> _PROBLEM_
From the records below, copy each line that has the word "navigation" in it.

> _WORKING DATA_
= Beginning of Section =
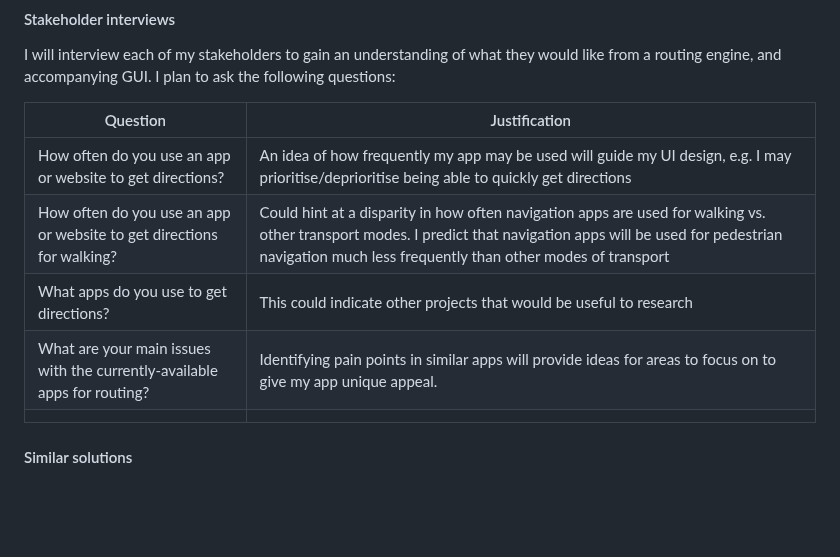
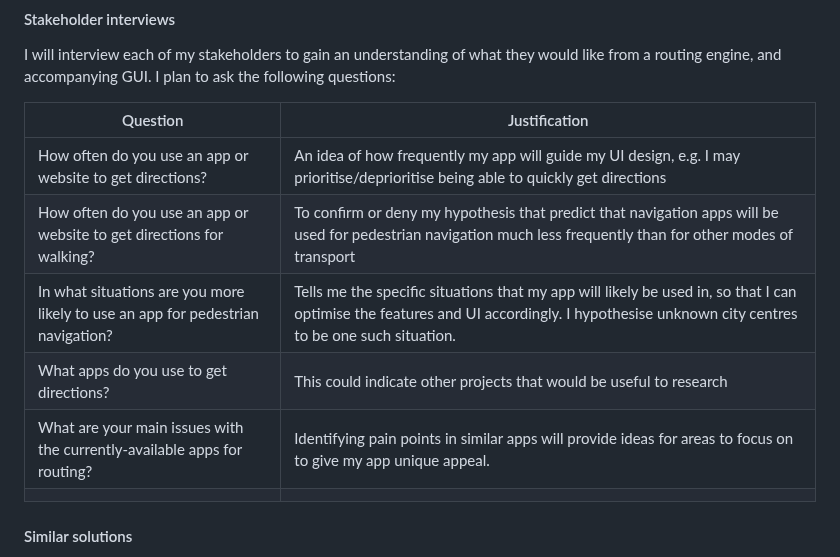
Before and after one commit to RandomSearch18/a-level-project, a Markdown page: docs/readme.md, the part around the change. GitHub-like rendering; blank space fills up the shorter version.

Commit message:
Stakeholder interviews: Add one more question

```diff
--- a/docs/readme.md
+++ b/docs/readme.md
@@ -75,13 +75,14 @@ While I have a general mental idea of what the routing engine should accomplish,
 
 I will interview each of my stakeholders to gain an understanding of what they would like from a routing engine, and accompanying GUI. I plan to ask the following questions:
 
-| Question                                                                 | Justification                                                                                                                                                                                                                   |
-| ------------------------------------------------------------------------ | ------------------------------------------------------------------------------------------------------------------------------------------------------------------------------------------------------------------------------- |
-| How often do you use an app or website to get directions?                | An idea of how frequently my app may be used will guide my UI design, e.g. I may prioritise/deprioritise being able to quickly get directions                                                                                   |
-| How often do you use an app or website to get directions for walking?    | Could hint at a disparity in how often navigation apps are used for walking vs. other transport modes. I predict that navigation apps will be used for pedestrian navigation much less frequently than other modes of transport |
-| What apps do you use to get directions?                                  | This could indicate other projects that would be useful to research                                                                                                                                                             |
-| What are your main issues with the currently-available apps for routing? | Identifying pain points in similar apps will provide ideas for areas to focus on to give my app unique appeal.                                                                                                                  |
-|                                                                          |                                                                                                                                                                                                                                 |
+| Question                                                                        | Justification                                                                                                                                                                             |
+| ------------------------------------------------------------------------------- | ----------------------------------------------------------------------------------------------------------------------------------------------------------------------------------------- |
+| How often do you use an app or website to get directions?                       | An idea of how frequently my app will guide my UI design, e.g. I may prioritise/deprioritise being able to quickly get directions                                                         |
+| How often do you use an app or website to get directions for walking?           | To confirm or deny my hypothesis that predict that navigation apps will be used for pedestrian navigation much less frequently than for other modes of transport                          |
+| In what situations are you more likely to use an app for pedestrian navigation? | Tells me the specific situations that my app will likely be used in, so that I can optimise the features and UI accordingly. I hypothesise unknown city centres to be one such situation. |
+| What apps do you use to get directions?                                         | This could indicate other projects that would be useful to research                                                                                                                       |
+| What are your main issues with the currently-available apps for routing?        | Identifying pain points in similar apps will provide ideas for areas to focus on to give my app unique appeal.                                                                            |
+|                                                                                 |                                                                                                                                                                                           |
 
 #### Similar solutions
 
```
= End of Section =
> _RESULT_
-| How often do you use an app or website to get directions for walking?    | Could hint at a disparity in how often navigation apps are used for walking vs. other transport modes. I predict that navigation apps will be used for pedestrian navigation much less frequently than other modes of transport |
+| How often do you use an app or website to get directions for walking?           | To confirm or deny my hypothesis that predict that navigation apps will be used for pedestrian navigation much less frequently than for other modes of transport                          |
+| In what situations are you more likely to use an app for pedestrian navigation? | Tells me the specific situations that my app will likely be used in, so that I can optimise the features and UI accordingly. I hypothesise unknown city centres to be one such situation. |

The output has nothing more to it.